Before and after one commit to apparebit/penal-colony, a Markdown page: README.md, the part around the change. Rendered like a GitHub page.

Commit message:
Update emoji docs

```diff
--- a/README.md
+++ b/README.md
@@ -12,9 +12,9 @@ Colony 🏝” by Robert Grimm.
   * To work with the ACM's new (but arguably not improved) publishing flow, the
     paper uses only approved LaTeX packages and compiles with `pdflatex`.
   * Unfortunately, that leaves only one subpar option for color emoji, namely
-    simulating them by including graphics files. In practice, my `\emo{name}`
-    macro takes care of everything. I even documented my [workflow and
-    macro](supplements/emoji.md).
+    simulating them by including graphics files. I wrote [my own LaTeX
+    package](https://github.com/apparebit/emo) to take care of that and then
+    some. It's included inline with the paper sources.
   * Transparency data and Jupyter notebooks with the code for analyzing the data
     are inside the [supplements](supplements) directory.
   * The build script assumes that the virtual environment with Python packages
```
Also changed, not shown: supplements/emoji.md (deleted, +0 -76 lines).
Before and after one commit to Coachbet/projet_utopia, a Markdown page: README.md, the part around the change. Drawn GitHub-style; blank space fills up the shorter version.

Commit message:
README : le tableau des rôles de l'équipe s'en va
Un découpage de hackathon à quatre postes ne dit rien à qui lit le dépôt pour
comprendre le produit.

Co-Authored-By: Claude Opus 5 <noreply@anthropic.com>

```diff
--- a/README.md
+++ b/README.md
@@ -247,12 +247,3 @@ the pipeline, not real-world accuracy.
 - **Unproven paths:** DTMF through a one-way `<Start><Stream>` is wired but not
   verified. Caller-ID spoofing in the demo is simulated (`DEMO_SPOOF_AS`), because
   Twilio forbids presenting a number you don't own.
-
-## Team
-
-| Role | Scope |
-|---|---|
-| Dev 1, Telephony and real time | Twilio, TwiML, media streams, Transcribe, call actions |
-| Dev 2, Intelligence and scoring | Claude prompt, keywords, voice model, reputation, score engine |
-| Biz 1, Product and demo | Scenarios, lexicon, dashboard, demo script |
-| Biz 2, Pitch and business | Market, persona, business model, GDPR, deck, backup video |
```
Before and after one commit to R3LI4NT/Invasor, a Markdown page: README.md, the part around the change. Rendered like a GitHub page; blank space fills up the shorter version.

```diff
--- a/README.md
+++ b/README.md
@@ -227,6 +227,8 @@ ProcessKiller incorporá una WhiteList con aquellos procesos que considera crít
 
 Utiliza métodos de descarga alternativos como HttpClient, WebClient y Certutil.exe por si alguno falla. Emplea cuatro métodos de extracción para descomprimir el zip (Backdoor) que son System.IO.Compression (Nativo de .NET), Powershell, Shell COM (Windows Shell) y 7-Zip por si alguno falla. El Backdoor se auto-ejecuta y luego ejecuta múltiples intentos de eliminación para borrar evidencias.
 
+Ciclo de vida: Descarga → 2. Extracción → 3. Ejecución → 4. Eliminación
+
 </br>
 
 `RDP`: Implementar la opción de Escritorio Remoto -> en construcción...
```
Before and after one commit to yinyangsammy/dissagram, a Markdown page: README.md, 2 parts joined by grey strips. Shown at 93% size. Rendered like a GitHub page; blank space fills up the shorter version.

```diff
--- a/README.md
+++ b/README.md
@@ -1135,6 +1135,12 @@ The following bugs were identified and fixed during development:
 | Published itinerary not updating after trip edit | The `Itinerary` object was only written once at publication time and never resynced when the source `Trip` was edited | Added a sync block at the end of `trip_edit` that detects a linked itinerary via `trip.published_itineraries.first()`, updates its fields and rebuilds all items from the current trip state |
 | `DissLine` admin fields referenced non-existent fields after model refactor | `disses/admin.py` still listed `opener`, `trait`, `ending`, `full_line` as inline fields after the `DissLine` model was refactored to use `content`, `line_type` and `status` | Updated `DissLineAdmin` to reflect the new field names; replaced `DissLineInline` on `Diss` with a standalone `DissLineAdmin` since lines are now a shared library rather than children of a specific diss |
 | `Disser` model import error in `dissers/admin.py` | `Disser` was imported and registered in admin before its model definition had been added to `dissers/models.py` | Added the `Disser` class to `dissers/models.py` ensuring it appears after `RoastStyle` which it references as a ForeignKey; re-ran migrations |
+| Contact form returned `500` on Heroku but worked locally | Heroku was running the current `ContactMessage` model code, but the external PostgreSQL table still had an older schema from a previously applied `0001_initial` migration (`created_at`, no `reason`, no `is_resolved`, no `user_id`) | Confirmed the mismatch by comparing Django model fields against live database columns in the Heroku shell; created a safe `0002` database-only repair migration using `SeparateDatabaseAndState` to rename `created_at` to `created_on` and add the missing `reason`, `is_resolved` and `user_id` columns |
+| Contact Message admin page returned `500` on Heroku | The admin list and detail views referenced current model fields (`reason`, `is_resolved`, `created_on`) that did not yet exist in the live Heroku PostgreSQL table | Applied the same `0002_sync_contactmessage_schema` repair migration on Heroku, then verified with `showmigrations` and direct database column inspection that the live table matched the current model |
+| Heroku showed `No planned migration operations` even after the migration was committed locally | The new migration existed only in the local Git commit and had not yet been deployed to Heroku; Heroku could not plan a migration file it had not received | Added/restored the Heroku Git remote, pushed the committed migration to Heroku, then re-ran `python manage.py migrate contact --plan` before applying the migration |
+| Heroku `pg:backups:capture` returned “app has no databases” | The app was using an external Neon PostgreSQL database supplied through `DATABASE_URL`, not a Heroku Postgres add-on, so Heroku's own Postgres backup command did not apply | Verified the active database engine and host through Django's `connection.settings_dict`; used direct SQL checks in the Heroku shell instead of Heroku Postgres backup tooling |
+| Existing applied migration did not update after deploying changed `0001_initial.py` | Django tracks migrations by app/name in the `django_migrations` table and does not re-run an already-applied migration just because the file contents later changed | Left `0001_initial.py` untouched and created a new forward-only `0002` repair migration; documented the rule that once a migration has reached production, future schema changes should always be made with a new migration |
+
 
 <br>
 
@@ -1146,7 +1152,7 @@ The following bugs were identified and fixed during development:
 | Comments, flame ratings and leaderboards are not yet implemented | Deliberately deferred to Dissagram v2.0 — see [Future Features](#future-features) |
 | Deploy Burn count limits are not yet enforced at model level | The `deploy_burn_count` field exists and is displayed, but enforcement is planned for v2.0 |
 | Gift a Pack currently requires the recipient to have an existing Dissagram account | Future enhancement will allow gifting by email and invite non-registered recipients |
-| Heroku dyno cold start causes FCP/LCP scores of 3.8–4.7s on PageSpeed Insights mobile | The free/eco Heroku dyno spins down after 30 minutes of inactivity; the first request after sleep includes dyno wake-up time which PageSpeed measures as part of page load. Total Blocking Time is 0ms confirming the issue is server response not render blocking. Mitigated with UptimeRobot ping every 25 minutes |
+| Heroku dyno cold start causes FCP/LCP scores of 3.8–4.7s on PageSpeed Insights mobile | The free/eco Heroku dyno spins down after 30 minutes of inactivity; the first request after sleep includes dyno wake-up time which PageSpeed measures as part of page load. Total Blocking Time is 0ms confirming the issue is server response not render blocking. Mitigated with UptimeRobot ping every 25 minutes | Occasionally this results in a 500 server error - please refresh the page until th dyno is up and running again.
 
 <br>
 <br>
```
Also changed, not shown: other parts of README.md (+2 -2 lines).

========

- Directions for this task -
Print out the complete data above, character for character.

- Output below -
Before and after one commit to apparebit/penal-colony, a Markdown page: README.md, the part around the change. Rendered like a GitHub page.

Commit message:
Update emoji docs

```diff
--- a/README.md
+++ b/README.md
@@ -12,9 +12,9 @@ Colony 🏝” by Robert Grimm.
   * To work with the ACM's new (but arguably not improved) publishing flow, the
     paper uses only approved LaTeX packages and compiles with `pdflatex`.
   * Unfortunately, that leaves only one subpar option for color emoji, namely
-    simulating them by including graphics files. In practice, my `\emo{name}`
-    macro takes care of everything. I even documented my [workflow and
-    macro](supplements/emoji.md).
+    simulating them by including graphics files. I wrote [my own LaTeX
+    package](https://github.com/apparebit/emo) to take care of that and then
+    some. It's included inline with the paper sources.
   * Transparency data and Jupyter notebooks with the code for analyzing the data
     are inside the [supplements](supplements) directory.
   * The build script assumes that the virtual environment with Python packages
```
Also changed, not shown: supplements/emoji.md (deleted, +0 -76 lines).
Before and after one commit to Coachbet/projet_utopia, a Markdown page: README.md, the part around the change. Drawn GitHub-style; blank space fills up the shorter version.

Commit message:
README : le tableau des rôles de l'équipe s'en va
Un découpage de hackathon à quatre postes ne dit rien à qui lit le dépôt pour
comprendre le produit.

Co-Authored-By: Claude Opus 5 <noreply@anthropic.com>

```diff
--- a/README.md
+++ b/README.md
@@ -247,12 +247,3 @@ the pipeline, not real-world accuracy.
 - **Unproven paths:** DTMF through a one-way `<Start><Stream>` is wired but not
   verified. Caller-ID spoofing in the demo is simulated (`DEMO_SPOOF_AS`), because
   Twilio forbids presenting a number you don't own.
-
-## Team
-
-| Role | Scope |
-|---|---|
-| Dev 1, Telephony and real time | Twilio, TwiML, media streams, Transcribe, call actions |
-| Dev 2, Intelligence and scoring | Claude prompt, keywords, voice model, reputation, score engine |
-| Biz 1, Product and demo | Scenarios, lexicon, dashboard, demo script |
-| Biz 2, Pitch and business | Market, persona, business model, GDPR, deck, backup video |
```
Before and after one commit to R3LI4NT/Invasor, a Markdown page: README.md, the part around the change. Rendered like a GitHub page; blank space fills up the shorter version.

```diff
--- a/README.md
+++ b/README.md
@@ -227,6 +227,8 @@ ProcessKiller incorporá una WhiteList con aquellos procesos que considera crít
 
 Utiliza métodos de descarga alternativos como HttpClient, WebClient y Certutil.exe por si alguno falla. Emplea cuatro métodos de extracción para descomprimir el zip (Backdoor) que son System.IO.Compression (Nativo de .NET), Powershell, Shell COM (Windows Shell) y 7-Zip por si alguno falla. El Backdoor se auto-ejecuta y luego ejecuta múltiples intentos de eliminación para borrar evidencias.
 
+Ciclo de vida: Descarga → 2. Extracción → 3. Ejecución → 4. Eliminación
+
 </br>
 
 `RDP`: Implementar la opción de Escritorio Remoto -> en construcción...
```
Before and after one commit to yinyangsammy/dissagram, a Markdown page: README.md, 2 parts joined by grey strips. Shown at 93% size. Rendered like a GitHub page; blank space fills up the shorter version.

```diff
--- a/README.md
+++ b/README.md
@@ -1135,6 +1135,12 @@ The following bugs were identified and fixed during development:
 | Published itinerary not updating after trip edit | The `Itinerary` object was only written once at publication time and never resynced when the source `Trip` was edited | Added a sync block at the end of `trip_edit` that detects a linked itinerary via `trip.published_itineraries.first()`, updates its fields and rebuilds all items from the current trip state |
 | `DissLine` admin fields referenced non-existent fields after model refactor | `disses/admin.py` still listed `opener`, `trait`, `ending`, `full_line` as inline fields after the `DissLine` model was refactored to use `content`, `line_type` and `status` | Updated `DissLineAdmin` to reflect the new field names; replaced `DissLineInline` on `Diss` with a standalone `DissLineAdmin` since lines are now a shared library rather than children of a specific diss |
 | `Disser` model import error in `dissers/admin.py` | `Disser` was imported and registered in admin before its model definition had been added to `dissers/models.py` | Added the `Disser` class to `dissers/models.py` ensuring it appears after `RoastStyle` which it references as a ForeignKey; re-ran migrations |
+| Contact form returned `500` on Heroku but worked locally | Heroku was running the current `ContactMessage` model code, but the external PostgreSQL table still had an older schema from a previously applied `0001_initial` migration (`created_at`, no `reason`, no `is_resolved`, no `user_id`) | Confirmed the mismatch by comparing Django model fields against live database columns in the Heroku shell; created a safe `0002` database-only repair migration using `SeparateDatabaseAndState` to rename `created_at` to `created_on` and add the missing `reason`, `is_resolved` and `user_id` columns |
+| Contact Message admin page returned `500` on Heroku | The admin list and detail views referenced current model fields (`reason`, `is_resolved`, `created_on`) that did not yet exist in the live Heroku PostgreSQL table | Applied the same `0002_sync_contactmessage_schema` repair migration on Heroku, then verified with `showmigrations` and direct database column inspection that the live table matched the current model |
+| Heroku showed `No planned migration operations` even after the migration was committed locally | The new migration existed only in the local Git commit and had not yet been deployed to Heroku; Heroku could not plan a migration file it had not received | Added/restored the Heroku Git remote, pushed the committed migration to Heroku, then re-ran `python manage.py migrate contact --plan` before applying the migration |
+| Heroku `pg:backups:capture` returned “app has no databases” | The app was using an external Neon PostgreSQL database supplied through `DATABASE_URL`, not a Heroku Postgres add-on, so Heroku's own Postgres backup command did not apply | Verified the active database engine and host through Django's `connection.settings_dict`; used direct SQL checks in the Heroku shell instead of Heroku Postgres backup tooling |
+| Existing applied migration did not update after deploying changed `0001_initial.py` | Django tracks migrations by app/name in the `django_migrations` table and does not re-run an already-applied migration just because the file contents later changed | Left `0001_initial.py` untouched and created a new forward-only `0002` repair migration; documented the rule that once a migration has reached production, future schema changes should always be made with a new migration |
+
 
 <br>
 
@@ -1146,7 +1152,7 @@ The following bugs were identified and fixed during development:
 | Comments, flame ratings and leaderboards are not yet implemented | Deliberately deferred to Dissagram v2.0 — see [Future Features](#future-features) |
 | Deploy Burn count limits are not yet enforced at model level | The `deploy_burn_count` field exists and is displayed, but enforcement is planned for v2.0 |
 | Gift a Pack currently requires the recipient to have an existing Dissagram account | Future enhancement will allow gifting by email and invite non-registered recipients |
-| Heroku dyno cold start causes FCP/LCP scores of 3.8–4.7s on PageSpeed Insights mobile | The free/eco Heroku dyno spins down after 30 minutes of inactivity; the first request after sleep includes dyno wake-up time which PageSpeed measures as part of page load. Total Blocking Time is 0ms confirming the issue is server response not render blocking. Mitigated with UptimeRobot ping every 25 minutes |
+| Heroku dyno cold start causes FCP/LCP scores of 3.8–4.7s on PageSpeed Insights mobile | The free/eco Heroku dyno spins down after 30 minutes of inactivity; the first request after sleep includes dyno wake-up time which PageSpeed measures as part of page load. Total Blocking Time is 0ms confirming the issue is server response not render blocking. Mitigated with UptimeRobot ping every 25 minutes | Occasionally this results in a 500 server error - please refresh the page until th dyno is up and running again.
 
 <br>
 <br>
```
Also changed, not shown: other parts of README.md (+2 -2 lines).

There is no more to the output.